Part two "The MAP facilitators handbook" serves as a practical guide to the
participatory techniques developed by the MAP project. It is a useful resource
for the training of potential community facilitators and animators in
participatory communication fo r development.
Berrigan F. J. (1981)
Community Communications: The role of the community media in
The monograph discusses the role of community media in the development process
focusing upon the issues of 'access' and 'participation.' The community media
methodology is examined in detail with three examples of successful projects
- the Audio Cassette Listening Forums Project (ACLF) in Tanzania, the Audiovisual
Production Centre for Training (CEPAC) in Peru and the Kheda Television Project
in Ahmedabad, India. None of the three examples are offered as models. There
are elements in each of them that bea r consideration when a community media
program is planned.
Bessette G., Rajasunderam C.V. (eds) (1996)
Participatory Development Communication: A West
International Development Research Centre (IDRC)
The core material presented in this book emerged from presentations and group
discussions at the "Consultative Meeting on Participatory Development
Communication within the West and Central African context" jointly organized
in February 1995 by the Intern ational Communication Group of Ryerson Polytechnic
University and the International Development Research Centre.
The publication also presents the conceptual framework which inspired the

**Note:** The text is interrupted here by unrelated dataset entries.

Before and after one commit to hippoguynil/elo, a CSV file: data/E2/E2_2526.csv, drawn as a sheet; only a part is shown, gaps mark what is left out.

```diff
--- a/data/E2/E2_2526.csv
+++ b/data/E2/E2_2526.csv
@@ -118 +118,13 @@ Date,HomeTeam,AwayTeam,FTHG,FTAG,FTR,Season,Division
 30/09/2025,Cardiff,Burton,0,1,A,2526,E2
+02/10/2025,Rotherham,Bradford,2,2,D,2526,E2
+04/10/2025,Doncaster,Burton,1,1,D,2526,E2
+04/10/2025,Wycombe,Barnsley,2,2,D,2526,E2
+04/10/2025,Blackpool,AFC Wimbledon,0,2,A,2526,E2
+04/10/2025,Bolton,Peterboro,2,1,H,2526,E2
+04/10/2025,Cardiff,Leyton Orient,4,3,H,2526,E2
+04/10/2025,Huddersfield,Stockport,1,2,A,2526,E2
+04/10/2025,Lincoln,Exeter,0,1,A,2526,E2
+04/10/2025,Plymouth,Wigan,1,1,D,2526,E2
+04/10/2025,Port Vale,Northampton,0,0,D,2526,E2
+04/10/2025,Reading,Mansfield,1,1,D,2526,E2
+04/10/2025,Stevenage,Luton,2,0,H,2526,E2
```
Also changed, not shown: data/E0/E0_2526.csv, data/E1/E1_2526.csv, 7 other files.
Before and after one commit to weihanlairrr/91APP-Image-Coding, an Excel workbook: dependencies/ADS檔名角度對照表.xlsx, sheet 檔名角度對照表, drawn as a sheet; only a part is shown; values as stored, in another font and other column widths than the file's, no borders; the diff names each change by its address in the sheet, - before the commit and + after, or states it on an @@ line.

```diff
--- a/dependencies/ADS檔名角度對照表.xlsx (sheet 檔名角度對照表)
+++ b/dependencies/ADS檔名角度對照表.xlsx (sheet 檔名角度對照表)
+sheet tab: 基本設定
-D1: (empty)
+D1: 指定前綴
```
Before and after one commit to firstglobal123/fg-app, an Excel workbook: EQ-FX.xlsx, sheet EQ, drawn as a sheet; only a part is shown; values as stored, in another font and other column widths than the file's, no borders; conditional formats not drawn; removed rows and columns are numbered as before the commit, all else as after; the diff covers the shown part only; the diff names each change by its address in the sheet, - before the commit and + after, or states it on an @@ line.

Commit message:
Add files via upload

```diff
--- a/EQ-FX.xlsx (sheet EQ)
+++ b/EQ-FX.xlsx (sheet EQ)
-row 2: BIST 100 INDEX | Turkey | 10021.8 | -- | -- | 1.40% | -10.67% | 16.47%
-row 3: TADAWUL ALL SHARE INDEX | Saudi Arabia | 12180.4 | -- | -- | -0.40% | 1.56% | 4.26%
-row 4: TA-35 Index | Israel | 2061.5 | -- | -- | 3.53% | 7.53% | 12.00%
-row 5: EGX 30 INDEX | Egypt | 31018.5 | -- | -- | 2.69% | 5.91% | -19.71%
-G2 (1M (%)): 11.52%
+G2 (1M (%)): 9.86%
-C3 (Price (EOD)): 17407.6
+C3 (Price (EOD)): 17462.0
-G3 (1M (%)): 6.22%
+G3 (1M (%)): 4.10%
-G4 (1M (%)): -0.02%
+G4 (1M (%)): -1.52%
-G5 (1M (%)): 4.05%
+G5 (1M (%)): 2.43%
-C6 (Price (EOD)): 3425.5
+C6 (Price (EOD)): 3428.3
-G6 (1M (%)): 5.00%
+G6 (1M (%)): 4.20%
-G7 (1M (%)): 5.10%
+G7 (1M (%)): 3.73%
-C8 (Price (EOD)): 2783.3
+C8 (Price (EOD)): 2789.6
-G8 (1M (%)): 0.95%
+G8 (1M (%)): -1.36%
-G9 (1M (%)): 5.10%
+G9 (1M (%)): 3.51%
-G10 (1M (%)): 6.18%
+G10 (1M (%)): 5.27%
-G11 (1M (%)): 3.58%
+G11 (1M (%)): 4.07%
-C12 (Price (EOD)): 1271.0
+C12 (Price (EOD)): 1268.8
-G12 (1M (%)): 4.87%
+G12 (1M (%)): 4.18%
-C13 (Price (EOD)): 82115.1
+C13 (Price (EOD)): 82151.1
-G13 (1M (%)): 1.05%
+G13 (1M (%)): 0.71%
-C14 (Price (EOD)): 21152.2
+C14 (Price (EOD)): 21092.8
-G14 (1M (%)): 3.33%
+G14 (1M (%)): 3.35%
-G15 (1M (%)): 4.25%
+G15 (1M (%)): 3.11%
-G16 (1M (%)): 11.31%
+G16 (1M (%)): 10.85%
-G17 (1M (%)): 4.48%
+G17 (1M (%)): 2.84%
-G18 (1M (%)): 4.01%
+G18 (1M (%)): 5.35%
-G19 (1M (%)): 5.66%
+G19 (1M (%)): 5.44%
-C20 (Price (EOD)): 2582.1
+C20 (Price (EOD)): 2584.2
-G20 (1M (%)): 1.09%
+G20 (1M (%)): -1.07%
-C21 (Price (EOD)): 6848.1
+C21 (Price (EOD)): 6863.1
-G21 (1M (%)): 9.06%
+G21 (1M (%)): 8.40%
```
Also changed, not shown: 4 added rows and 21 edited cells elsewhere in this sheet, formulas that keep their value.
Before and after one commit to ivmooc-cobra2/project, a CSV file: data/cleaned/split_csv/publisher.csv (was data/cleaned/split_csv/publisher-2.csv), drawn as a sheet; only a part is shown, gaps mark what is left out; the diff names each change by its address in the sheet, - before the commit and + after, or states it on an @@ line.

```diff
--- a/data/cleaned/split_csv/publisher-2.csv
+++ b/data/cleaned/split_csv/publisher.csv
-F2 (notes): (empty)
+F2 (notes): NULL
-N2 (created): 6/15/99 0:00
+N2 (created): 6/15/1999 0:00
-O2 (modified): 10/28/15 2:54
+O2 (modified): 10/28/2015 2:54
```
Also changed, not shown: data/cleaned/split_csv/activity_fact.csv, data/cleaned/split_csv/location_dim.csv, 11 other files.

formulation of the IDRC Research Program in Participatory Development
Communication. The program is currently targeted at West and Central Africa,
and more specifically NGO's in nin e countries: Mali, Burkina Faso, Senegal,
C(te d'Ivoire, Benin, Guinea, Ghana, Nigeria and Cameroon.
Among the themes and issues explored at the Toronto meeting were the following:
the use of participatory communication as a tool for grassroots non-formal
education, the potential of women and young girls as community communicators;
training needs in part icipatory development communication; and the challenges
to be met in applying participatory methods in development communication.
Bock J.C., Papagiannis G.J. (eds) (1983)
Non-formal Education and National Development: A Critical Assessment
of Policy Research and Practice.
Praeger, New York.
The contributions provide alternative perspectives on the role of non-formal
education in the national development effort, demonstrating the use of theory
and research to influence practice. Part One of the book introduces readers
to some alternative soci al science perspectives on Non-formal Education.
Part Two brings together a collection of studies that provide empirical evidence
for the thesis laid out in part one. Part Three expands on the theories focused
on part one. Part Four examines the role of p lanning and evaluation in
non-formal education activities. Part five examines the theoretical perspectives
of the studies presented in this volume and proposes a framework for further
research on the development of participative practices in the policy, p lanning,
implementation and evaluation process.
Boeren A. (1994)
In Other Words: The Cultural Dimension of Communication for
Centre for the Study of Development (CESO), The Netherlands.
The book focuses on the cultural and educational aspects of communication
for development. It is partly based on literature research and partly on
personal experience gained in communication projects in Africa.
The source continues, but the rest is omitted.